Culture Shifting Weekend founder Andrea Hoffman has dedicated herself to diversity and inclusion for several years and has a renowned Rolodex of black executives and founders. She describes Culture Shifting Weekend as a mission disguised as an event series with the goal of redesigning the corporate workplace to elevate talent and achieve true inclusion.

Companies should support value-aligned events such as Culture Shifting Weekend for three main benefits:

  1. It curated an audience of like-minded people who are dedicated to helping each other.

More than 300 C-Suite executives, financiers, and tech and health entrepreneurs of color came together for a weekend of collaborating, deal-making and celebrating actions that make the upper reaches of America’s boardrooms and tech company corner offices more diverse. But more than simply gathering accomplished people together, Culture Shifting Weekend cultivates a culture of generosity and genuine helpfulness.

2. It uncovered hidden figures i.e.- talented professionals of color not easily found using traditional recruiting methods and events.

Those who attended were able to take advantage of opportunities to establish and develop relationships with executives and entrepreneurs of color, high profile investors, and critical corporate partners who recognize the importance of diversity and inclusion as it relates to business goals and innovation. As Andrea Hoffman expressed, “People often say to me, ‘Where are the people of color who can lead America’s best companies?’ The answer is they’re right here — hiding in plain sight.”
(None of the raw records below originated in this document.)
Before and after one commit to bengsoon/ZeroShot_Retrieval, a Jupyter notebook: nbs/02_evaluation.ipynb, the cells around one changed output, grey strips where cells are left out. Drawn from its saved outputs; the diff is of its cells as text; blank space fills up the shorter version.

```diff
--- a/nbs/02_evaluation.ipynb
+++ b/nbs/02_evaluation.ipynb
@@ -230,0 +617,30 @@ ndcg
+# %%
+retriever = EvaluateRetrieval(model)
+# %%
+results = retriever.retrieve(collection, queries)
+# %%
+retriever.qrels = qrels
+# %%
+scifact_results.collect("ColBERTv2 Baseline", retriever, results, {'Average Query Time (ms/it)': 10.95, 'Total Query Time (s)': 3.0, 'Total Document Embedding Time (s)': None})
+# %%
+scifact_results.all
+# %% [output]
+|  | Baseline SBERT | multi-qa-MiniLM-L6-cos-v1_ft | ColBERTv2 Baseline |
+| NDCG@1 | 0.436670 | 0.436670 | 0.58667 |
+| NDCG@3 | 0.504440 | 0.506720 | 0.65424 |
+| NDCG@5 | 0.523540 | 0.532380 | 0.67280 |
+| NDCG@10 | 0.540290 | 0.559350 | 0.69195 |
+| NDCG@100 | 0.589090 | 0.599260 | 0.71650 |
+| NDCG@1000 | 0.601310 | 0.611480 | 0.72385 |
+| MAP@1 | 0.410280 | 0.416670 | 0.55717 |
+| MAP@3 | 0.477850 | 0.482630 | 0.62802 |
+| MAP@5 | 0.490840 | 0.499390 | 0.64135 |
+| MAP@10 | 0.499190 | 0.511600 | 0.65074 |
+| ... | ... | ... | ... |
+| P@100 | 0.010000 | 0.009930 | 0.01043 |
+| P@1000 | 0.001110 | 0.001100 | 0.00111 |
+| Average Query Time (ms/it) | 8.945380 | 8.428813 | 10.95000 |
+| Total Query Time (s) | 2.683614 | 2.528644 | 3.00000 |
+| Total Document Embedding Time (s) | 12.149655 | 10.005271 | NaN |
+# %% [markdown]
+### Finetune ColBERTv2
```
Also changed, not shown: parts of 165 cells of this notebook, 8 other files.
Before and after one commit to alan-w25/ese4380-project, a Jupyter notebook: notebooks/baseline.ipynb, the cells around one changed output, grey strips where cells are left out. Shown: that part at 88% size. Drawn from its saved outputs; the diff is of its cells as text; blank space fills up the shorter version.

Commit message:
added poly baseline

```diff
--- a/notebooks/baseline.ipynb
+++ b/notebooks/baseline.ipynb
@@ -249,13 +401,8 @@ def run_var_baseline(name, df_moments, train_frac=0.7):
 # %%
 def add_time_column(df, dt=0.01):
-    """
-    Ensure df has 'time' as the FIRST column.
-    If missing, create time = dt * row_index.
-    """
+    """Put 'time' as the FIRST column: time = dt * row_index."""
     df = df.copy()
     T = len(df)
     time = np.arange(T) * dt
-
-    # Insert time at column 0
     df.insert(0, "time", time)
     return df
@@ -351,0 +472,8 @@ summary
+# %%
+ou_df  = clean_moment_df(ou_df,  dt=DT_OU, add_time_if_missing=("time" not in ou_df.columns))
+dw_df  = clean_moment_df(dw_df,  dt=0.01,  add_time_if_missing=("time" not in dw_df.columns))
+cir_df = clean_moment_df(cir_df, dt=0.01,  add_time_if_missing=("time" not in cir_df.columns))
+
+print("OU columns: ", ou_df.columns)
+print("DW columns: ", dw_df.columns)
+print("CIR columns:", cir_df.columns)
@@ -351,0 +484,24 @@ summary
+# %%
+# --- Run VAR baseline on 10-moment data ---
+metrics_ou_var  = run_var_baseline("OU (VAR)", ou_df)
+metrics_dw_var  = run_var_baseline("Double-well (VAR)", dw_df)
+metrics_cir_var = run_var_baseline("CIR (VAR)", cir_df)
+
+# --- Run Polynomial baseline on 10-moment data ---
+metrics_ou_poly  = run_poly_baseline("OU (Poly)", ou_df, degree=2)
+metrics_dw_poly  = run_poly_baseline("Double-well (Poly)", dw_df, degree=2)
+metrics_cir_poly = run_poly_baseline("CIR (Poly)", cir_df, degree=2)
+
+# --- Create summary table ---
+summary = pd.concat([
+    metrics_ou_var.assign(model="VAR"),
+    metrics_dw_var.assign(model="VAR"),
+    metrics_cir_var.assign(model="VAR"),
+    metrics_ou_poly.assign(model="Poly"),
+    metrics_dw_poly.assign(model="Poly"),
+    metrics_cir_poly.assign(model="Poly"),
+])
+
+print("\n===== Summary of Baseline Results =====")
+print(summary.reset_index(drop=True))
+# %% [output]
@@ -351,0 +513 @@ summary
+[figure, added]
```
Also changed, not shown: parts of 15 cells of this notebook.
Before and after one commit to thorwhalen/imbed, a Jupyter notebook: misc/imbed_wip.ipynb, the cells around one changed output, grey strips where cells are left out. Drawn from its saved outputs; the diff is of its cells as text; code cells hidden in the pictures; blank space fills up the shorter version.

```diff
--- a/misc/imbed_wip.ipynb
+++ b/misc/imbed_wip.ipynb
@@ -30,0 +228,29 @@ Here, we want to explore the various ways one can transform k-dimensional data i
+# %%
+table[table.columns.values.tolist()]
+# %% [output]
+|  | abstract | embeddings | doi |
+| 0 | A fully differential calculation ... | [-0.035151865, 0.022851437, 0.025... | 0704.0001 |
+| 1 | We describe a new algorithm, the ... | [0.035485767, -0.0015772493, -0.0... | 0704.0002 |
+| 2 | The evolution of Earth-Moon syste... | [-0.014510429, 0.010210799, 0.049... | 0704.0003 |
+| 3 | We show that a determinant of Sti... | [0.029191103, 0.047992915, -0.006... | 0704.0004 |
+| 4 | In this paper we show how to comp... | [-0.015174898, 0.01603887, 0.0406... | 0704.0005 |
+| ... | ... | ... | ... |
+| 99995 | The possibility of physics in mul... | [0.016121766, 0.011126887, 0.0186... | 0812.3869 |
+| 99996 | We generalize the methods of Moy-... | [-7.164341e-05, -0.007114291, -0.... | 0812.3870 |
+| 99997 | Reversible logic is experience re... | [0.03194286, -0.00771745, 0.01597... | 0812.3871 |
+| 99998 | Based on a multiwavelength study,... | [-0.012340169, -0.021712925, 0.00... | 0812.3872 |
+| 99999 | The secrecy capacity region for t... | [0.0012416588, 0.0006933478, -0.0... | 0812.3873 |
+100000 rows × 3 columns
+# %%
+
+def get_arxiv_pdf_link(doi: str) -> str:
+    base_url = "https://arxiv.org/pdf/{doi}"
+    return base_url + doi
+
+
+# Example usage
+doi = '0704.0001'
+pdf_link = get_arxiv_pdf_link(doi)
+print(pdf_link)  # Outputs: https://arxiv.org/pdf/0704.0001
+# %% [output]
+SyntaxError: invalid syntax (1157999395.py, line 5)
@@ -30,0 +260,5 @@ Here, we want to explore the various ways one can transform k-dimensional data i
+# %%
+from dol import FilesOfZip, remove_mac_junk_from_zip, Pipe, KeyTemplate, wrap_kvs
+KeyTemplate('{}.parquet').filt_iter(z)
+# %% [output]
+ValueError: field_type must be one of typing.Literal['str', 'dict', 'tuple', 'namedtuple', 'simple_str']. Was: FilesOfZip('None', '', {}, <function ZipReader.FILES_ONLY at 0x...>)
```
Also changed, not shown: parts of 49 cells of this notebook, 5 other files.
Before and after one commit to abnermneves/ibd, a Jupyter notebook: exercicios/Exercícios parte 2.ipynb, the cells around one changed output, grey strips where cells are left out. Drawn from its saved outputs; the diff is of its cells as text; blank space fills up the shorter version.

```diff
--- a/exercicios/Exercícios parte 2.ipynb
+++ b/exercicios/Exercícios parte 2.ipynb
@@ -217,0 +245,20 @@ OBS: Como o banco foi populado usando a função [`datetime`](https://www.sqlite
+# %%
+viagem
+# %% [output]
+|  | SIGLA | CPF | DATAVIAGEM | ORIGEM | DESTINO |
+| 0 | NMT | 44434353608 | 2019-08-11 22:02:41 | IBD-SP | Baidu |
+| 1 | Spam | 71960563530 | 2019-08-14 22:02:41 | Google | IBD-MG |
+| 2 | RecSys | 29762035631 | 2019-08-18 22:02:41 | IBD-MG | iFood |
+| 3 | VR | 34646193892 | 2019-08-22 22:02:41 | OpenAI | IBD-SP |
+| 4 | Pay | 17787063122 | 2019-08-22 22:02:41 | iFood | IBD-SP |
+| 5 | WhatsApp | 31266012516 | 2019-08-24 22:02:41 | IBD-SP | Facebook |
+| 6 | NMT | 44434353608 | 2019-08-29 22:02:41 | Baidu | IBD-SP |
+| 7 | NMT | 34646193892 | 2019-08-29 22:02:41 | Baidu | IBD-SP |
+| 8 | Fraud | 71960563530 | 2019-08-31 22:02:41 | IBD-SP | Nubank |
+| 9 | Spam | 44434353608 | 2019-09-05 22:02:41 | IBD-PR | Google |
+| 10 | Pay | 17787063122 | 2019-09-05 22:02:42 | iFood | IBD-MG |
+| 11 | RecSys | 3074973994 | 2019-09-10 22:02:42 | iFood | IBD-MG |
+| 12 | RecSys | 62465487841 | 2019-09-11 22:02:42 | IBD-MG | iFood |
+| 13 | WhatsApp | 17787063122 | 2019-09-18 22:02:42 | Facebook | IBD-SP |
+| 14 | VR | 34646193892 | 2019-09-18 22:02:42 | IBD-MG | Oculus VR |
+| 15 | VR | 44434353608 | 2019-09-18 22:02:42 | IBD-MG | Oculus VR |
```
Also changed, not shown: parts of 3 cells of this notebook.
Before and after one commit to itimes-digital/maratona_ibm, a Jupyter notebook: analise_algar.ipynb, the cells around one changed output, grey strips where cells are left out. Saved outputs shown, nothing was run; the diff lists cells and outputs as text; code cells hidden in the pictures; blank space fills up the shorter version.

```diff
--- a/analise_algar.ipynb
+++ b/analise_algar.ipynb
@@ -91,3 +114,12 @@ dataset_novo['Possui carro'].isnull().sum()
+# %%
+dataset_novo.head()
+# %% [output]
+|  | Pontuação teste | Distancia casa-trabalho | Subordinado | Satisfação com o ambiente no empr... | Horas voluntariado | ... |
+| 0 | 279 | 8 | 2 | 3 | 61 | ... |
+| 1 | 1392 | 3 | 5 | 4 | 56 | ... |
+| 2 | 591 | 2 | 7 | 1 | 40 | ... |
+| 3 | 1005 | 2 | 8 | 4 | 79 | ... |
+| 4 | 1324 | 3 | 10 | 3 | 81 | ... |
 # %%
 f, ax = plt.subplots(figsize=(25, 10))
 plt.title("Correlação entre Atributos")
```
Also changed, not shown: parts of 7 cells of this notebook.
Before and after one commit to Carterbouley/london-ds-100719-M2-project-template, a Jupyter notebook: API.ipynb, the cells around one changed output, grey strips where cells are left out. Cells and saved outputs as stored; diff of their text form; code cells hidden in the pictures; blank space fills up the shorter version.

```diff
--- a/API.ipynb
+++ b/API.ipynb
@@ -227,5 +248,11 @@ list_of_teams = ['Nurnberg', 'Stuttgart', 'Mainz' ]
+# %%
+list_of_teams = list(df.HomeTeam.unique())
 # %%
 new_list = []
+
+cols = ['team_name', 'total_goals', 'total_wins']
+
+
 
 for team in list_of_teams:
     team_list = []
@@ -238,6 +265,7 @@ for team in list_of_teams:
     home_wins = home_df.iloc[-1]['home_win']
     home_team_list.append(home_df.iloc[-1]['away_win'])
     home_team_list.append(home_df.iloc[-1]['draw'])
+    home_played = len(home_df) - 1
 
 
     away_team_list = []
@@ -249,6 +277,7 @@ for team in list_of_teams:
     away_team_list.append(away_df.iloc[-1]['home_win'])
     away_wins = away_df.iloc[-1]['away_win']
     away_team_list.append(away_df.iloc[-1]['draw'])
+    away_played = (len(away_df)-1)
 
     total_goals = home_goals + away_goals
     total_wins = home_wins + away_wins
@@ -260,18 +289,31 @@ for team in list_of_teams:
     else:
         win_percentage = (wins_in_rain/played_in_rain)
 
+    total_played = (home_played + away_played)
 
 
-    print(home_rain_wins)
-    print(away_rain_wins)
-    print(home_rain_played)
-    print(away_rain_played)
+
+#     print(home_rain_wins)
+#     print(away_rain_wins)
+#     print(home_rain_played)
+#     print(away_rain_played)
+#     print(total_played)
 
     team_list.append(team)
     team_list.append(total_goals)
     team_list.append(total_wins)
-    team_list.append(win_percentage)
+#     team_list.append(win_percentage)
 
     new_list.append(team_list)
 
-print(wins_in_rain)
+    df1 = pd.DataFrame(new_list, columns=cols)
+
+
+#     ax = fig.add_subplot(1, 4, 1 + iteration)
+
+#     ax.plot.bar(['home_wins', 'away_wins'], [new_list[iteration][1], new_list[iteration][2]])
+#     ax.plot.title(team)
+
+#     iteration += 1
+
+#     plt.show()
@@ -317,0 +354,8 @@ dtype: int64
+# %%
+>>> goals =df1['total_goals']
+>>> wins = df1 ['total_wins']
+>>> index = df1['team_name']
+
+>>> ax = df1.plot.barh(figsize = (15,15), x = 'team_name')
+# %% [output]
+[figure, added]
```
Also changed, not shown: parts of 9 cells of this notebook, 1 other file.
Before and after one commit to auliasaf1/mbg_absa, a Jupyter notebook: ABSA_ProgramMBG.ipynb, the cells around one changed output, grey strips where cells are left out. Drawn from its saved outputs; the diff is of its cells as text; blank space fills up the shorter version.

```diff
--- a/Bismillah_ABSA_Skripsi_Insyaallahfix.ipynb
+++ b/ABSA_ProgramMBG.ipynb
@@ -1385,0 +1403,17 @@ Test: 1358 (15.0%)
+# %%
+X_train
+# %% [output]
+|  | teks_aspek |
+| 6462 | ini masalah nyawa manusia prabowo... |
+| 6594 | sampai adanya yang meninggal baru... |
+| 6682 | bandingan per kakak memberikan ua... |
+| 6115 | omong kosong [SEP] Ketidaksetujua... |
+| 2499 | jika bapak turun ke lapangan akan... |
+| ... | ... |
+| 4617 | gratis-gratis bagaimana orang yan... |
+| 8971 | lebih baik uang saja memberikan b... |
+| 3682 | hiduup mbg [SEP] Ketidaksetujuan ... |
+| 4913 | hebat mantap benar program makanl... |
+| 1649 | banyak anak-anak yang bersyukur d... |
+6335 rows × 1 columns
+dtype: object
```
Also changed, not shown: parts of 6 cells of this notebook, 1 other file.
3. It helped foster knowledge sharing for improving culture.

Like office hours for diversity and inclusion, in talking with high-level people who have considered strategy, you can learn and incorporate their strategies into your organization more thoughtfully because you can talk to people who’ve been there and done that. So it was useful to have the perspective of really wise people.

Overall, the event was inspirational and directional. It was inspirational in that it gave a way in which one could see the world. It was directional because it gave a lot of practical knowledge sharing and networking that could drive the change that we’re trying to create.

The perceived difficulty of achieving diversity and inclusion is a limiting belief that serves as an excuse for inaction. I named my company Talent Karma because “karma” is the Sanskrit word for action; to cultivate an inclusive environment where talent thrives, you have to take certain actions. I don’t doubt the sincerity of the sentiment but I think that we must seriously consider the frameworks in which we assess the issue and more importantly, we must become much more practical and tactical.